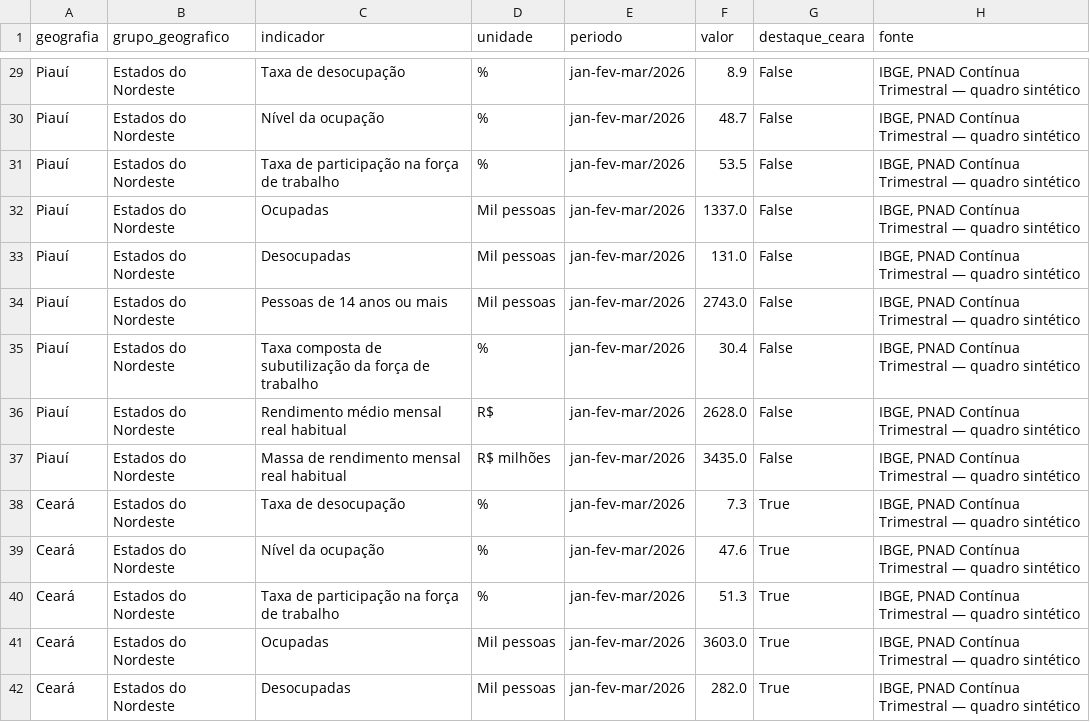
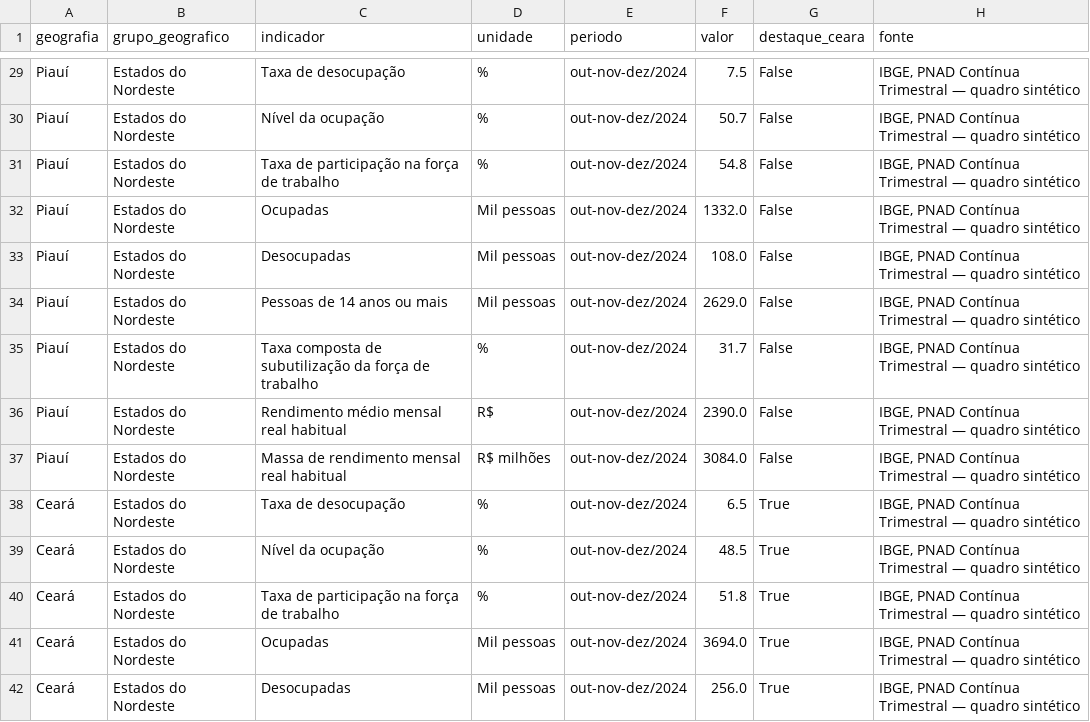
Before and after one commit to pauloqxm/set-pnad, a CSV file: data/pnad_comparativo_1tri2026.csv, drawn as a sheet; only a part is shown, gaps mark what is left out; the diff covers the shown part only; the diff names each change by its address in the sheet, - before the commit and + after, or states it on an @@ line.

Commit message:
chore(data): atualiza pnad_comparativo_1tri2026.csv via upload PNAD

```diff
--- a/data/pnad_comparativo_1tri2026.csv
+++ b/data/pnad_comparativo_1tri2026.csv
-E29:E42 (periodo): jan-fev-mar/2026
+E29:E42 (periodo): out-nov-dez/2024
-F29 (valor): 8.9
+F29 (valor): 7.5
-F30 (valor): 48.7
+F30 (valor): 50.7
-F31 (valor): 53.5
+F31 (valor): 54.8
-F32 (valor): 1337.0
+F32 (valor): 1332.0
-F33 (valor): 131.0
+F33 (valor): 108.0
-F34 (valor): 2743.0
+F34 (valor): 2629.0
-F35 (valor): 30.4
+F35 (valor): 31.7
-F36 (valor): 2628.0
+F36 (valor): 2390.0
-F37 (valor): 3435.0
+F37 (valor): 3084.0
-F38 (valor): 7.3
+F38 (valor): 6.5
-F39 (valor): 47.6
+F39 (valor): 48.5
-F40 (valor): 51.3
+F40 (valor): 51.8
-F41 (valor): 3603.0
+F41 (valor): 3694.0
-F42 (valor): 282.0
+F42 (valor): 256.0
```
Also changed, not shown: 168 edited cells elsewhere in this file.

# # #

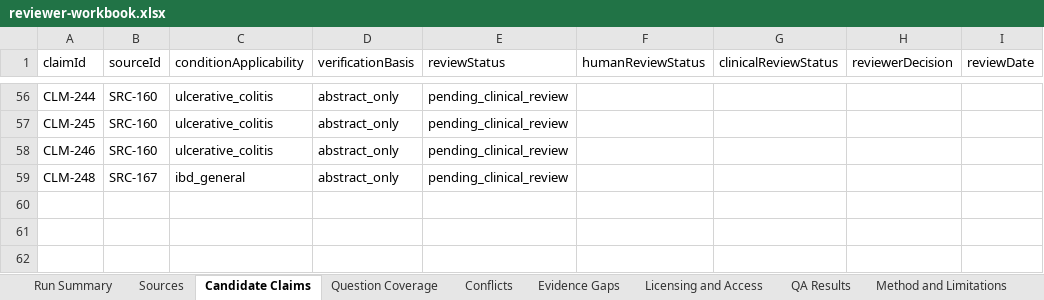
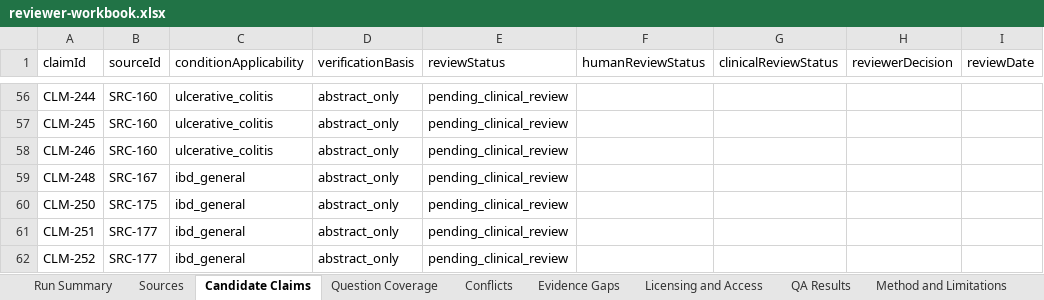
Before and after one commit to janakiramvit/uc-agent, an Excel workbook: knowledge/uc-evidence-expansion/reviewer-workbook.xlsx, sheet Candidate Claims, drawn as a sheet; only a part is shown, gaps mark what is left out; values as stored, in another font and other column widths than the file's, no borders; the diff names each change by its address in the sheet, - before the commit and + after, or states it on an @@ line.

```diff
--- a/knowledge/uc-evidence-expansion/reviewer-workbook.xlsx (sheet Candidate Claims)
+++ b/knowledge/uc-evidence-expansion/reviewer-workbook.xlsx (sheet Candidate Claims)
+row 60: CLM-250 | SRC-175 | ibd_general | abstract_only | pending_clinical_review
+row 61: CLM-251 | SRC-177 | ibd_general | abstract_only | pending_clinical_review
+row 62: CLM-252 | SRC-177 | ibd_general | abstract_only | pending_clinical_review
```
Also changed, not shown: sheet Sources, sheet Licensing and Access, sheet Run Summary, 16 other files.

# # #

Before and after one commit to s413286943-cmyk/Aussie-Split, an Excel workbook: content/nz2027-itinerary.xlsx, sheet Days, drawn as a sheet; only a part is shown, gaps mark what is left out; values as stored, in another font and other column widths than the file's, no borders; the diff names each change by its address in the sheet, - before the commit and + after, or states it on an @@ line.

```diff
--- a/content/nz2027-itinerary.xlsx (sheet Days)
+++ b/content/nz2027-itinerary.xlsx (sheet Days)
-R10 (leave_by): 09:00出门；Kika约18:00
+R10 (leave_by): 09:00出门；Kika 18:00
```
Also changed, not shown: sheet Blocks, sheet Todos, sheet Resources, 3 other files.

# # #

Lines above with the string "periodo" need to be found and copied.

* [RESULT OF THE EXERCISE]
-E29:E42 (periodo): jan-fev-mar/2026
+E29:E42 (periodo): out-nov-dez/2024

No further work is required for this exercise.